In the last few years, we’ve seen “too big to fail” industry behemoths unexpectedly replaced by smaller, leaner and smarter businesses. This is as a result of, and supported by, the forces of globalisation, intense competition, evolving customer preferences, the power of the internet and the speed at which technology had been and is always changing.
Today, companies have to better position themselves to avoid failure. And one way to do so is through digital transformation.
What is digital transformation?
Digital transformation is the integration of digital technology into all areas of a business, fundamentally changing, and improving, the way the business operates and delivers value to its stakeholders, customers and communities. Moreover, it represents a cultural change that requires organizations to continually challenge the status quo, experiment, and get comfortable with failure.[i]
Research from Accenture supports the need for businesses to intensify their digital transformation efforts. The research states that:
- Only 6% of global companies made significant progress in digital capabilities but failed to translate that into financial strength.
- 70% are considered laggards in terms of digitalization.
- Only 18% of global companies are identified as digital leaders.
- Digital high performers enjoy, on average, 32% higher revenue growth, compared to other companies
This clearly means that it is more important than ever to prioritize the relevance of your value proposition and the sustainability of your business. To achieve this, you must look at two fundamental dynamics:
- Evolving customer preferences, and
Evolving customer preferences
The way in which customers find, buy and use products and services has evolved significantly over the last decade.
Their expectations are driven by:
- Instant gratification;
- On-demand delivery;
- The subscription economy;
- Product and service personalization; and
- Stiff global competition.
Businesses which wish to continue growing their customer base must align to these trends and changes.
In order to cater to evolving customer expectations and remain relevant, businesses must adapt to, meet and deliver on these expectations. Because these expectations are driven primarily by the internet and technology, businesses also need to adapt their technology accordingly. And since the Covid-19 pandemic, this need has been forced become a critical necessity.

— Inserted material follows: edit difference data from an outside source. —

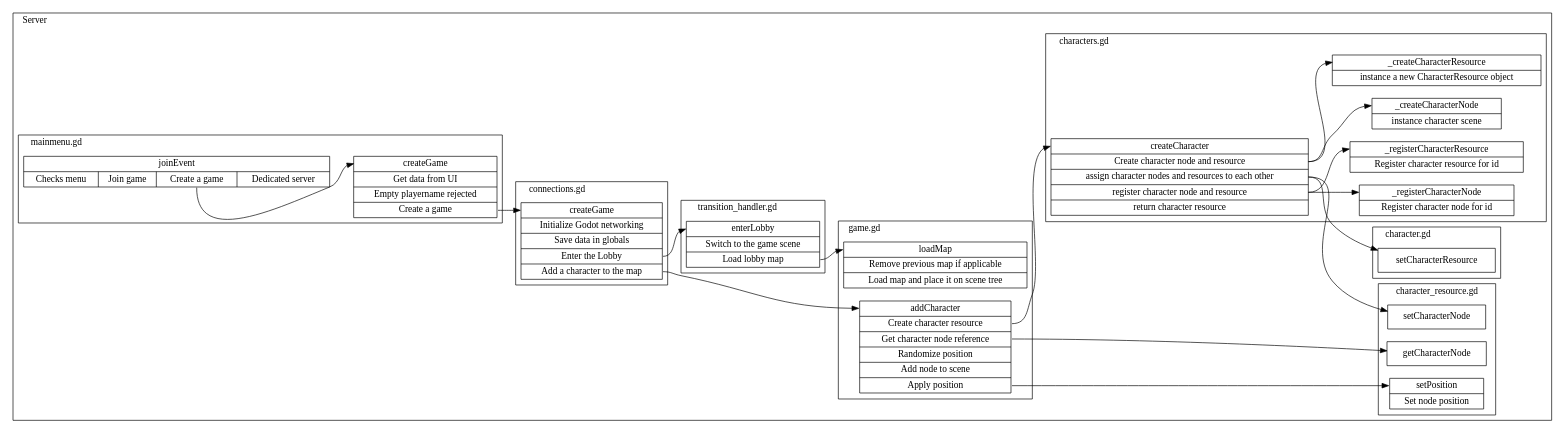
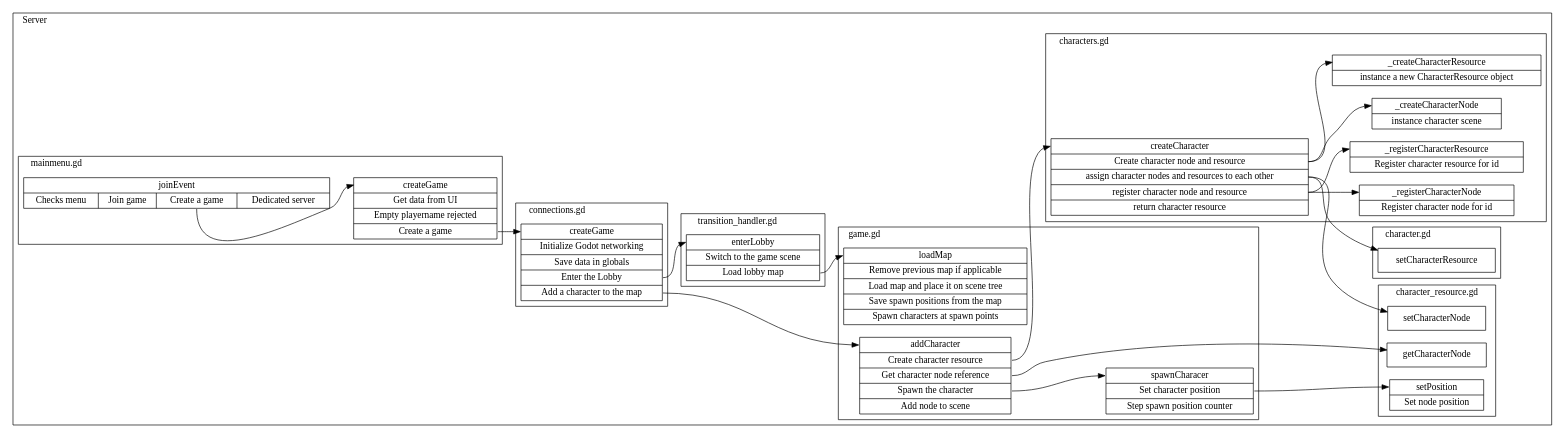
Before and after one commit to opensuspect/opensuspect: the diagram in misc/controlflow/create and join/create.dot, drawn with Graphviz. The commit also changed 8 other files, not shown here.

Commit message:
create and join control flow graphs updated to follow changes

```diff
--- a/misc/controlflow/create and join/create.dot
+++ b/misc/controlflow/create and join/create.dot
@@ -1,111 +1,116 @@
 digraph controlflow {
     rankdir="LR";
     subgraph cluster_client1 {
         label="Client 1"; labeljust="l";
 
     }
     subgraph cluster_server {
         label="Server"; labeljust="l";
         subgraph cluster_server_character_resource {
             label="character_resource.gd"; labeljust="l";
             server_character_resource_getCharacterNode [
                 label="<begin>getCharacterNode"
                 shape="record"
             ]
             server_character_resource_setCharacterNode [
                 label="<begin>setCharacterNode"
                 shape="record"
             ]
             server_character_resource_setPosition [
                 label="<begin>setPosition | <f0> Set node position "
                 shape="record"
             ]
         }
         subgraph cluster_server_game {
             label="game.gd"; labeljust="l";
             server_game_loadMap [
-                label="<begin>loadMap | {<f0> Remove previous map if applicable } | <f1> Load map and place it on scene tree "
+                label="<begin>loadMap | {<f0> Remove previous map if applicable } | <f1> Load map and place it on scene tree  | <f2> Save spawn positions from the map  | <f3> Spawn characters at spawn points "
                 shape="record"
             ]
             server_game_addCharacter [
-                label="<begin>addCharacter | <f0> Create character resource  | <f1> Get character node reference  | <f2> Randomize position  | <f3> Add node to scene  | <f4> Apply position "
+                label="<begin>addCharacter | <f0> Create character resource  | <f1> Get character node reference  | <f2> Spawn the character  | <f3> Add node to scene "
+                shape="record"
+            ]
+            server_game_spawnCharacer [
+                label="<begin>spawnCharacer | <f0> Set character position  | <f1> Step spawn position counter "
                 shape="record"
             ]
         }
         subgraph cluster_server_character {
             label="character.gd"; labeljust="l";
             server_character_setCharacterResource [
                 label="<begin>setCharacterResource"
                 shape="record"
             ]
         }
         subgraph cluster_server_transition_handler {
             label="transition_handler.gd"; labeljust="l";
             server_transition_handler_enterLobby [
                 label="<begin>enterLobby | <f0> Switch to the game scene  | <f1> Load lobby map "
                 shape="record"
             ]
         }
         subgraph cluster_server_connections {
             label="connections.gd"; labeljust="l";
             server_connections_createGame [
                 label="<begin>createGame | <f0> Initialize Godot networking  | <f1> Save data in globals  | <f2> Enter the Lobby  | <f3> Add a character to the map "
                 shape="record"
             ]
         }
         subgraph cluster_server_characters {
             label="characters.gd"; labeljust="l";
             server_characters_createCharacter [
                 label="<begin>createCharacter | <f0> Create character node and resource  | <f1> assign character nodes and resources to each other  | <f2> register character node and resource  | <f3> return character resource "
                 shape="record"
             ]
             server_characters__createCharacterNode [
                 label="<begin>_createCharacterNode | <f0> instance character scene "
                 shape="record"
             ]
             server_characters__createCharacterResource [
                 label="<begin>_createCharacterResource | <f0> instance a new CharacterResource object "
                 shape="record"
             ]
             server_characters__registerCharacterNode [
                 label="<begin>_registerCharacterNode | <f0> Register character node for id "
                 shape="record"
             ]
             server_characters__registerCharacterResource [
                 label="<begin>_registerCharacterResource | <f0> Register character resource for id "
                 shape="record"
             ]
         }
         subgraph cluster_server_mainmenu {
             label="mainmenu.gd"; labeljust="l";
             server_mainmenu_createGame [
                 label="<begin>createGame | <f0> Get data from UI  | {<f1> Empty playername rejected } | <f2> Create a game "
                 shape="record"
             ]
             server_mainmenu_joinEvent [
                 label="<begin>joinEvent | {<f0> Checks menu  | <f1> Join game  | <f2> Create a game  | <f3> Dedicated server }"
                 shape="record"
             ]
         }
 
     }
     subgraph cluster_client2 {
         label="Client 2"; labeljust="l";
 
     }
 
     server_mainmenu_joinEvent:f2 -> server_mainmenu_createGame:begin;
     server_mainmenu_createGame:f2 -> server_connections_createGame:begin;
     server_connections_createGame:f2 -> server_transition_handler_enterLobby:begin;
     server_transition_handler_enterLobby:f1 -> server_game_loadMap:begin;
+    server_game_spawnCharacer:f0 -> server_character_resource_setPosition:begin;
     server_connections_createGame:f3 -> server_game_addCharacter:begin;
     server_game_addCharacter:f0 -> server_characters_createCharacter:begin;
-    server_game_addCharacter:f1 -> server_character_resource_getCharacterNode:begin;
-    server_game_addCharacter:f4 -> server_character_resource_setPosition:begin;
     server_characters_createCharacter:f0 -> server_characters__createCharacterNode:begin;
     server_characters_createCharacter:f0 -> server_characters__createCharacterResource:begin;
     server_characters_createCharacter:f1 -> server_character_setCharacterResource:begin;
     server_characters_createCharacter:f1 -> server_character_resource_setCharacterNode:begin;
     server_characters_createCharacter:f2 -> server_characters__registerCharacterNode:begin;
     server_characters_createCharacter:f2 -> server_characters__registerCharacterResource:begin;
+    server_game_addCharacter:f1 -> server_character_resource_getCharacterNode:begin;
+    server_game_addCharacter:f2 -> server_game_spawnCharacer:begin;
 }
```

When it comes to digital transformation, technology is more of an enabler than a destination. In other words, technology is merely the vehicle that’ll take your business to the ‘digital transformation’ destination. You still need a leadership-driven purpose and vision of where the company is heading; an inspiring vision that galvanizes an entire organization to work together to reinvent itself and to deliver new and even greater value for its shareholders, staff, customers and community. This vision will ensure that all these stakeholders embody the values and culture needed for the business to arrive at its new destination.
Digital transformation is not an easy project to undertake and will either make a or break a company and its leadership. It is a challenging, never-ending process that necessitates much from the brave business leaders who choose to take their companies on this journey. These leaders need to help their organizations develop the ability to innovate and to reinvent themselves as needed.
Most importantly, they need to imbue organizational agility within their businesses by ensuring that they have the ability to:
- rapidly change or adapt in response to changes in the market; and
- respond successfully to the emergence of new competitors, the development of new industry-changing technologies, or sudden shifts in overall market conditions.
Sometimes, for this to happen, leadership needs to reimagine everything from the ground up.